Where "mxGraphModel" occurs in a line of the entries below, copy that line.

[Records from a dataset]
■ ■ ■ ■ ■
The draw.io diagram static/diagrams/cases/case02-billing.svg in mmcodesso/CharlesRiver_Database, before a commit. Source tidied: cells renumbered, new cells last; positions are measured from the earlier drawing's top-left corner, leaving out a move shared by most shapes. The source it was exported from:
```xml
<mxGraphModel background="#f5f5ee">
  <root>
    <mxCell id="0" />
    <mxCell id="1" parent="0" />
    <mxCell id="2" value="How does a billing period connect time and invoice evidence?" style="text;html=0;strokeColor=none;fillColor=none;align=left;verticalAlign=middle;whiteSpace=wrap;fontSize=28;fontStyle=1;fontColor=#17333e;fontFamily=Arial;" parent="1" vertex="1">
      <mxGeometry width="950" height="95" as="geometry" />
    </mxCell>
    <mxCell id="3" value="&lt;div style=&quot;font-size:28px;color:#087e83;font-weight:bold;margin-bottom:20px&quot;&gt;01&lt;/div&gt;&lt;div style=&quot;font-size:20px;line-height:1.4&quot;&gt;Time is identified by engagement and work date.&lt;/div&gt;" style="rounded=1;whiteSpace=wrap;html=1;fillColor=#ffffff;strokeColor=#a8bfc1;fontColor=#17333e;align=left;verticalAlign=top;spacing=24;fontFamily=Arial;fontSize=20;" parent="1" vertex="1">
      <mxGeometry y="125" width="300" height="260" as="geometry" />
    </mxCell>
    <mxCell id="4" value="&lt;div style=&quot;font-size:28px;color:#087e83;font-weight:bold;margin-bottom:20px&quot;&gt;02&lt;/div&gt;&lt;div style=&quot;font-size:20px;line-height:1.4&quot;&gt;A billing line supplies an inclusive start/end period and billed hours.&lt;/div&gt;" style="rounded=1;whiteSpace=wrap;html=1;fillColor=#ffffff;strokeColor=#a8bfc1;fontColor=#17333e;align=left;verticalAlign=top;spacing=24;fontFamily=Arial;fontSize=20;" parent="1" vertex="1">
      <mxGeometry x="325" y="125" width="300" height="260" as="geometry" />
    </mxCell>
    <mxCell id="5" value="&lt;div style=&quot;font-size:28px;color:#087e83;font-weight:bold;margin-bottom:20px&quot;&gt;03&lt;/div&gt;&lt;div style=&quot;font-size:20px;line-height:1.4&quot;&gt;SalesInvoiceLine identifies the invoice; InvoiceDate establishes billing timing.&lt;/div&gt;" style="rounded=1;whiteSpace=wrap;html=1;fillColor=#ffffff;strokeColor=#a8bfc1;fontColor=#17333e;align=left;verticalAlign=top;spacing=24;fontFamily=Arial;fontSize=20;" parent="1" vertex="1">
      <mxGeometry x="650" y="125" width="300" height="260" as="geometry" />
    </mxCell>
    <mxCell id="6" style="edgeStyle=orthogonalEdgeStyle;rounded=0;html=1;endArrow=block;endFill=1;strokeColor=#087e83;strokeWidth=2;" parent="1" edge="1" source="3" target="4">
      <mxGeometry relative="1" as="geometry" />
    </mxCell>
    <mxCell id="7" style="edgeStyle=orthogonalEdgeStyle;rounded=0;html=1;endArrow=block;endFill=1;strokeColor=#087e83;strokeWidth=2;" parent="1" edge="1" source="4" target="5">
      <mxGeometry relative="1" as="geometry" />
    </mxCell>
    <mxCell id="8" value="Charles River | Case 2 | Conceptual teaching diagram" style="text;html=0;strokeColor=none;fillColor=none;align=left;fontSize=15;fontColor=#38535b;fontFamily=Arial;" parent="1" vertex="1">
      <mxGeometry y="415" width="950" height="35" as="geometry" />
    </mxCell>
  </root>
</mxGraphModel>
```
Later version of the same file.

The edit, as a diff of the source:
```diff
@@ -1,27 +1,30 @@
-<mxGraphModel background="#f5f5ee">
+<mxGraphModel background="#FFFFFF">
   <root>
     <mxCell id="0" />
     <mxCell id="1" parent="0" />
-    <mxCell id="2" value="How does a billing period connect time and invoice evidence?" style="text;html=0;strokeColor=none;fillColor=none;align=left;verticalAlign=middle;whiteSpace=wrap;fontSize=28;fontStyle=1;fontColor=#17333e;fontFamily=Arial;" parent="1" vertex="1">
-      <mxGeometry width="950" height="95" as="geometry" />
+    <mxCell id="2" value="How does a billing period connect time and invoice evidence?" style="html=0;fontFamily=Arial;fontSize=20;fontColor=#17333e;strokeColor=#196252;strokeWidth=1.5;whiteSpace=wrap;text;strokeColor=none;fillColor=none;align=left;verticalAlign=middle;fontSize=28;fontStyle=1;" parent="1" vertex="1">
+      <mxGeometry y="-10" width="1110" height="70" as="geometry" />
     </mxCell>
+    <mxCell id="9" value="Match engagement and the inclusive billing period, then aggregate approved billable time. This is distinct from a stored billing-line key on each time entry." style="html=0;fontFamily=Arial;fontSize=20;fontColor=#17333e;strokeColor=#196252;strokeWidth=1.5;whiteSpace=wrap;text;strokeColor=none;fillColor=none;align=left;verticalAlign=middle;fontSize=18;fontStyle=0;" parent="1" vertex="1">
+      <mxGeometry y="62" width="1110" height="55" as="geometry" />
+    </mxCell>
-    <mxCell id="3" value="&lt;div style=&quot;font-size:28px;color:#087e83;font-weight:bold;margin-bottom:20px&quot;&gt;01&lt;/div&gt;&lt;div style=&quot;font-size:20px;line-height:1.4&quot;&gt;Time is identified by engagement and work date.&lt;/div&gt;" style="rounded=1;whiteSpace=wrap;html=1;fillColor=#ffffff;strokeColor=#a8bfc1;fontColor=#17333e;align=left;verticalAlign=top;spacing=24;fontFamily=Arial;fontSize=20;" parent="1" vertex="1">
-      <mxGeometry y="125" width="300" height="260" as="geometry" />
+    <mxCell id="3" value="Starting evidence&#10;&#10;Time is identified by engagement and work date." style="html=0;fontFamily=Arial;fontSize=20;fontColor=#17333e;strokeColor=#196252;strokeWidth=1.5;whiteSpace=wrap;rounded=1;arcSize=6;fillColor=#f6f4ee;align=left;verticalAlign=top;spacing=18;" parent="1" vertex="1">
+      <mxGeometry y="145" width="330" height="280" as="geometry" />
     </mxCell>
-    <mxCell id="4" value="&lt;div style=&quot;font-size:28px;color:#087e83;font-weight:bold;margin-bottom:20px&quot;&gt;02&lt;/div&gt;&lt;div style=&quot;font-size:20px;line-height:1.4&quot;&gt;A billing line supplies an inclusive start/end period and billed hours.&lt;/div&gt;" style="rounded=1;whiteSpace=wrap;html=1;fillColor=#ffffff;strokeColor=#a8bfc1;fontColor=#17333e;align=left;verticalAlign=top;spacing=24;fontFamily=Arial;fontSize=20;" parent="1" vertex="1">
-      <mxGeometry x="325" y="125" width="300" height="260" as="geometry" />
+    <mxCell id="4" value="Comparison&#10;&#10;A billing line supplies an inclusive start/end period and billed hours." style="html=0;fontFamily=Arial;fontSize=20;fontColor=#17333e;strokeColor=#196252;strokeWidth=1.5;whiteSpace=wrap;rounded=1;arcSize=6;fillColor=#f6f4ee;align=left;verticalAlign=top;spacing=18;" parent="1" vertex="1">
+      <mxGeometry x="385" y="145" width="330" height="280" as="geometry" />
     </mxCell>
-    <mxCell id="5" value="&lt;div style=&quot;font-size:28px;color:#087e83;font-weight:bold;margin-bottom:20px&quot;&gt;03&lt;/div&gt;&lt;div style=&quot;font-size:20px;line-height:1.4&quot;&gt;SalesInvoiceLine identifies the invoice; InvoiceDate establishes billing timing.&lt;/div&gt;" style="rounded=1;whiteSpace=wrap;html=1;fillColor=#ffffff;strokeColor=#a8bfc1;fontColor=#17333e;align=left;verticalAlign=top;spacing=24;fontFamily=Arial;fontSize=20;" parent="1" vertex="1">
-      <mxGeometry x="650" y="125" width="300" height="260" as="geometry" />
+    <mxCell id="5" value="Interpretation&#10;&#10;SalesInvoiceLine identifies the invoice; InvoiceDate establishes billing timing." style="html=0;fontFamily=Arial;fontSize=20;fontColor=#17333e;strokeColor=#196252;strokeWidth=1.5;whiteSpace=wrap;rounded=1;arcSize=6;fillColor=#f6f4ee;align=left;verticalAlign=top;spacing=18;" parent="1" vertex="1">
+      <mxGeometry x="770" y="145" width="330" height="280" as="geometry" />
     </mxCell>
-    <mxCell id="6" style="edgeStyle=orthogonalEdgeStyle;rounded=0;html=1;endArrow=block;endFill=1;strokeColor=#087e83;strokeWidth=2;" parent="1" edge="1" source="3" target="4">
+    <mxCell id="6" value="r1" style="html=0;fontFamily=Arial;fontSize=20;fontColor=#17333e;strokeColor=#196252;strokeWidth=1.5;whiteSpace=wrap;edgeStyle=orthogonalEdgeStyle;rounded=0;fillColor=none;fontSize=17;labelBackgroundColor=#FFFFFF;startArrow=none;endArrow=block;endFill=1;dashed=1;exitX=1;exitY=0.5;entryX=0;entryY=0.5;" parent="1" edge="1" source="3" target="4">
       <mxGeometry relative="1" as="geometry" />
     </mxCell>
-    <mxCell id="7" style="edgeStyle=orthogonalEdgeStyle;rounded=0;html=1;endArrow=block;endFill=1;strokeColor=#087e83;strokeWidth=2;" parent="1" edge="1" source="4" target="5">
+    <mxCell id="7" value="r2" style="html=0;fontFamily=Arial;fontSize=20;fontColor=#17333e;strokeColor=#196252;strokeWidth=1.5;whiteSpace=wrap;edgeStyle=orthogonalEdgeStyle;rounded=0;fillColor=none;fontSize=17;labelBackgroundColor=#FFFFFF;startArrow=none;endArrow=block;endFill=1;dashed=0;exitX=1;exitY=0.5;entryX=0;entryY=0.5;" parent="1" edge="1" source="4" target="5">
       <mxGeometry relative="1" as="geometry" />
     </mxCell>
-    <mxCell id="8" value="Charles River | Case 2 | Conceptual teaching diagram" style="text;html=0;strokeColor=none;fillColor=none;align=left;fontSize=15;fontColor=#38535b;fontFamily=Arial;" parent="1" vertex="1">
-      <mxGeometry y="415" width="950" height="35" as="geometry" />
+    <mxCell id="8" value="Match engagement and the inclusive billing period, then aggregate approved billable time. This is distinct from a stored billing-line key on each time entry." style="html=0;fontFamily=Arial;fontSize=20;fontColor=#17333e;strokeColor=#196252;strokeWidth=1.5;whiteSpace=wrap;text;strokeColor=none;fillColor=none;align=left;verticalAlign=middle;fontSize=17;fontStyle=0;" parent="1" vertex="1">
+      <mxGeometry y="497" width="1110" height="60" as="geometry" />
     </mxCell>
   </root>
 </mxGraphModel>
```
■ ■ ■ ■ ■
### Worked solution
<mxGraphModel background="#f5f5ee">
</mxGraphModel>
-<mxGraphModel background="#f5f5ee">
+<mxGraphModel background="#FFFFFF">
 </mxGraphModel>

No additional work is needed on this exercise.